— Doug

Dear Steve,

Sounds like you had a normal childhood, what with the dog and the Easter eggs. What happened? Love your cynic humor even though it's real. Stay safe and keep giving us those little stories that are indeed quite amusing.

— Barb (Fort Worth, TX)

Dear Harrigan,

I just wanted to say thank you for your wonderful blogs. My boss makes me read them everyday at lunch time, but I have to admit, I enjoy them. Don't tell her though or she will come up with some other form of torture for me. Keep blogging!!!!

— Neatie (Rockbridge Baths, VA)

Dear Harrigan,

Always enjoy your food blogs. We think you are a food critic disguised as a war correspondent. The ultimate cover.

We are missing the daily reporting from Baghdad. The news originated here in the States just isn't the same as the news "live" from Iraq. Reporting by a field correspondent has a different feel, appeal and impact. Perhaps we are just impatient and will hear more from you soon. Take good care of yourself.

— Your fans in Virginia

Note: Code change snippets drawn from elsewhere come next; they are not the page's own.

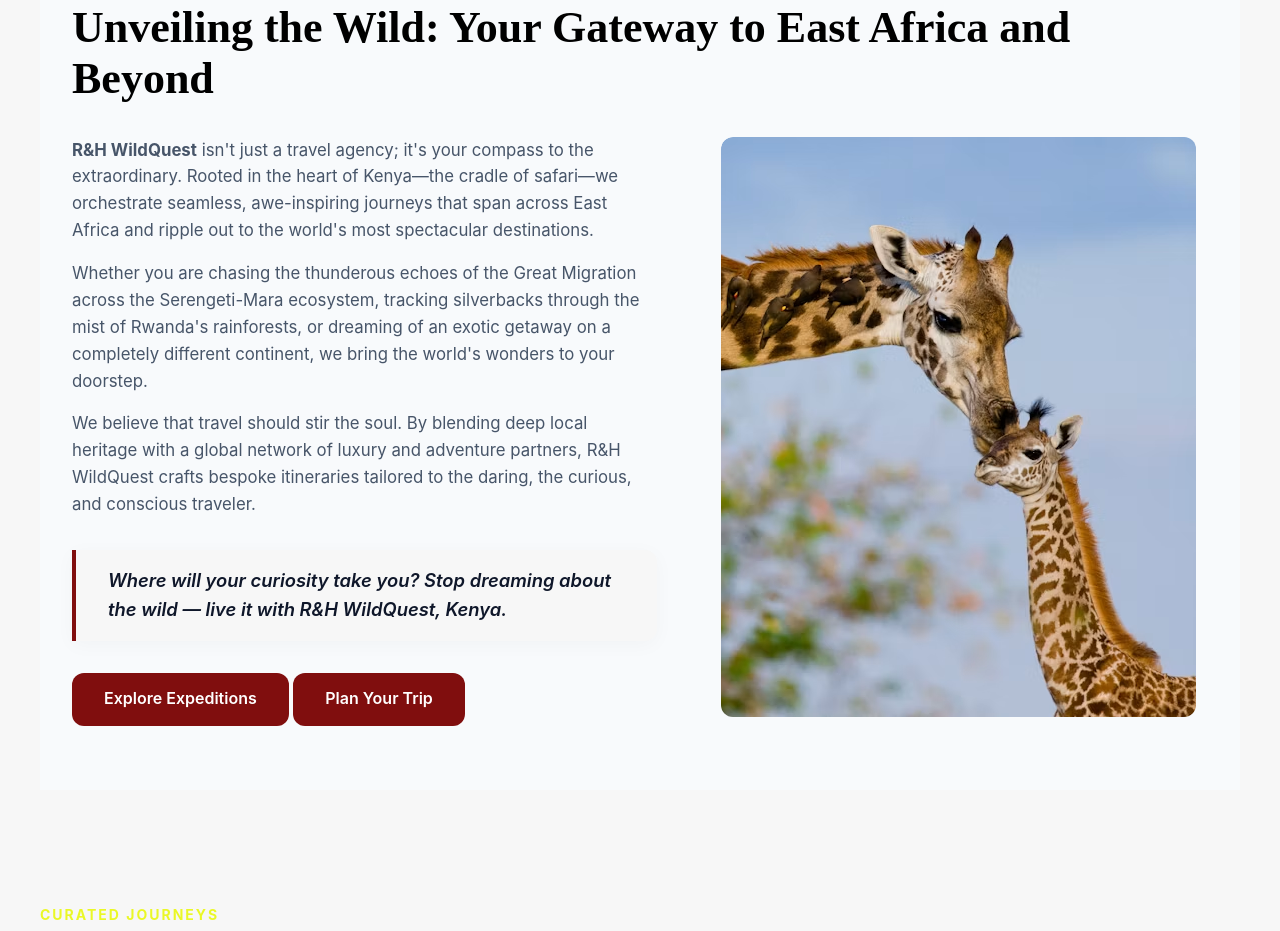
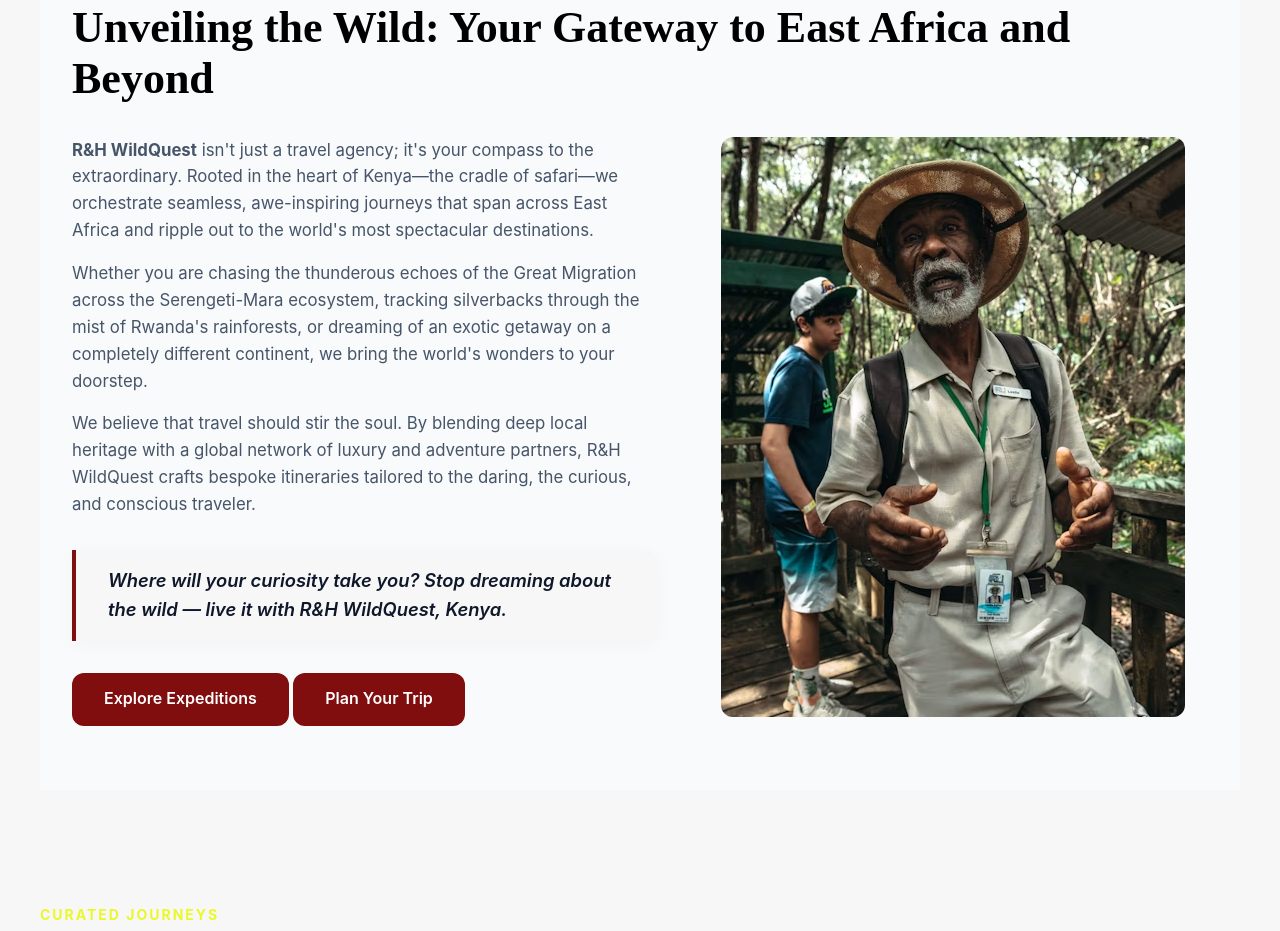
Before and after one commit to Mutugi817/R-H-WildQuest-Tours-and-Travels, a website: page public/index.html in a window 1280 px wide. Shown: the part 925-1856 px from the top of the page. Drawn offline with nearby package versions, Linux system fonts and the light colour scheme.

Commit message:
Added the intro-image

```diff
--- a/public/index.html
+++ b/public/index.html
@@ -93,7 +93,7 @@
                         </div>
                     </div>
                     <div class="intro-image">
-                        <img src="images/premium_photo-1661810398337-1fddd20130c3.avif" alt="">
+                        <img src="images/photo-1588390801685-1432b35a975b.avif" alt="">
                     </div>
                 </div>
             </div>
```
Also changed, not shown: public/images/photo-1588390801685-1432b35a975b.avif (added).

Steve Harrigan currently serves as a Miami-based correspondent for Fox News Channel (FNC). He joined the network in 2001 as a Moscow-based correspondent.